Ehrlich, who has slipped behind O'Malley in recent weeks after a summer of polls showing the race in a dead heat, tried to use the format to his advantage, striking a more conversational demeanor.
O'Malley talked primarily to the camera, repeatedly accusing Ehrlich of cutting spending to schools and higher education during better economic times — charges the former governor did not refute.
The candidates' tempers flared as they discussed education, specifically in Baltimore. Ehrlich called a 2006 battle over whether the state should step in to oversee 11 failing Baltimore schools "disgusting" and said it was "one of the worst episodes I've seen of protecting a monopoly."
As governor, Ehrlich negotiated a funding package that included state oversight, but it was rejected by the Democrat-controlled General Assembly.
O'Malley accused his opponent of speaking in "very coded language about kids that aren't succeeding." The governor added, "I'm tired of people putting down the achievements of poor children and children of color."

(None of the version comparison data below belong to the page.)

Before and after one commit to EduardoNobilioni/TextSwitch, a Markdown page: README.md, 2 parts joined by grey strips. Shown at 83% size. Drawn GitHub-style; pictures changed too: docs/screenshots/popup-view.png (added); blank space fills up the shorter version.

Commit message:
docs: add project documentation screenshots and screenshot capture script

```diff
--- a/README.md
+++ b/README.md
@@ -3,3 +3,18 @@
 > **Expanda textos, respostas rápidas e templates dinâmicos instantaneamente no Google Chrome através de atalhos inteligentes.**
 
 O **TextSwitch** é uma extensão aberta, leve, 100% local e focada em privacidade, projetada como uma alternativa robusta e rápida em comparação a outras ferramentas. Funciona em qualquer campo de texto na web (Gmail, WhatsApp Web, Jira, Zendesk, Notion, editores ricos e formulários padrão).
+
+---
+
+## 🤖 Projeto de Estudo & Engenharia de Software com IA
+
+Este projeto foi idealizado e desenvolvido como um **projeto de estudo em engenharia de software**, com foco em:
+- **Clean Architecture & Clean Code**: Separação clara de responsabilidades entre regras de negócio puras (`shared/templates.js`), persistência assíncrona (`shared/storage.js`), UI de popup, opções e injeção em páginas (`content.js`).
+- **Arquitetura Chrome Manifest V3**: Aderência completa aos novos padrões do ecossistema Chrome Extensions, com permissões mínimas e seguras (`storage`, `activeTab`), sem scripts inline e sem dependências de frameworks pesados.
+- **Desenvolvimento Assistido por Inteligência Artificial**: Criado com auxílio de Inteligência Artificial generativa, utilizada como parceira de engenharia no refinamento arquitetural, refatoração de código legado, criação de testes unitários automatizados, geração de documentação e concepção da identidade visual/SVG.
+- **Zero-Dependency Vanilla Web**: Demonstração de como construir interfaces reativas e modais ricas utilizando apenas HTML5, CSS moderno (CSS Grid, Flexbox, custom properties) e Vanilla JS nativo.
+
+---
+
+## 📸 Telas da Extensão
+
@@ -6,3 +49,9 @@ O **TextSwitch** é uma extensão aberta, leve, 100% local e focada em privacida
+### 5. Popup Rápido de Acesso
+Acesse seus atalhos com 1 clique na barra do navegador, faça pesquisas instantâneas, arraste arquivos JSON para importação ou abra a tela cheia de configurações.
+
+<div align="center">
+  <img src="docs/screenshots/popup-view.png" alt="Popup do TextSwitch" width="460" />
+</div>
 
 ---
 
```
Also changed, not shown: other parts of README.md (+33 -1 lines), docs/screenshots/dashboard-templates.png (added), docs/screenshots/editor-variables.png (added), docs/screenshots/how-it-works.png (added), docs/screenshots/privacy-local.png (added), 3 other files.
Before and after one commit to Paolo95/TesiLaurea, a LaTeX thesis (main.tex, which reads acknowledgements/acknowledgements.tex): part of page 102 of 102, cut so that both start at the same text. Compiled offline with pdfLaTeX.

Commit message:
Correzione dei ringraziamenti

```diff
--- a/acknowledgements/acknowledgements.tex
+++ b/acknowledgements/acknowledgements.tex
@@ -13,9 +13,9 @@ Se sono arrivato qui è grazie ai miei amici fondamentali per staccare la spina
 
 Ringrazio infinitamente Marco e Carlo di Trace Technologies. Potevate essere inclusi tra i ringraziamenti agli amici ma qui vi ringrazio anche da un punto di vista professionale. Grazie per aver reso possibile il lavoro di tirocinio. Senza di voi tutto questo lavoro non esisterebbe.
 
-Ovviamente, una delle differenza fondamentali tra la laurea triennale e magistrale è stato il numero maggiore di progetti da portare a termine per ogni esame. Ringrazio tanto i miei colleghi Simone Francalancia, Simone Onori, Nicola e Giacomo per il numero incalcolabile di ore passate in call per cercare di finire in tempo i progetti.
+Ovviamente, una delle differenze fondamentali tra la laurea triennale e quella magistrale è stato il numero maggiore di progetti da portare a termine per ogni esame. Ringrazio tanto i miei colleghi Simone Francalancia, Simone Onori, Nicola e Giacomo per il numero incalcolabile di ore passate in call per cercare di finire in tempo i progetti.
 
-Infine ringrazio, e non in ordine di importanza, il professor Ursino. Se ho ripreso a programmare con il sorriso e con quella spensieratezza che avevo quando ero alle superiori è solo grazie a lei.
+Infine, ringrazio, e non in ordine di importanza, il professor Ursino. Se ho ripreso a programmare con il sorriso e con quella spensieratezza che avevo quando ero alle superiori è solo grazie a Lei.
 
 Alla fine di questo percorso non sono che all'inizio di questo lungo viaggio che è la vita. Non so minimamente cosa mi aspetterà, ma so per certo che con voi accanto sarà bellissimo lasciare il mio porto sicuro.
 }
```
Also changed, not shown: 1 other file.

Ehrlich lambasted his opponent's "demagoguery" on the college tuition freeze, and pointed out that room, board and other fees had increased in the past four years. That poses a struggle for "working class folks like I come from," Ehrlich said.
O'Malley pointed out that the fees had risen under Ehrlich and chastised his predecessor for endorsing a tuition freeze only as the 2006 gubernatorial contest drew near. Ehrlich did not sign the freeze legislation but let it become law.
The two differed sharply on the use of employee furloughs to help balance the state's budget. Ehrlich said furloughs, which are unpaid days off, "demoralize" workers while O'Malley countered that they were preferable to mass layoffs.
The Republican candidate chided his opponent for being overly reliant on federal stimulus funding to balance the state's budget.
O'Malley countered, "You never turned down a single dollar from the federal government when you were governor."
After the debate, O'Malley said it was a "lovely exchange of ideas."
"I believe the people of our state understand what's at stake here," he said. "In much easier times, the former governor made the wrong decisions. In the toughest of times we made the right decisions to move the state forward."
Ehrlich declined to talk to reporters afterward, saying he would take "no questions right now," but adding he was "happy, very happy" about the performance.
After a second appearance Monday with O'Malley at the Maryland Disabilities Forum in Linthicum Heights, Ehrlich praised the WJZ setup.
"What you saw this morning was a terrific format," he said. "People get to see what you're about, what your views are on the issues."
O'Malley's campaign staff sent a flurry of "fact checking" e-mails as the Monday debate unfolded, in addition to two news release declaring the governor "won" before Ehrlich's camp made the same claim.
Ehrlich later said he considered the debate a victory, in terms of "engaging the issues and substantively addressing some of the ads," but added, "Of course I'm sure Martin would say the same thing."
Baltimore Sun reporter Julie Scharper contributed to this article.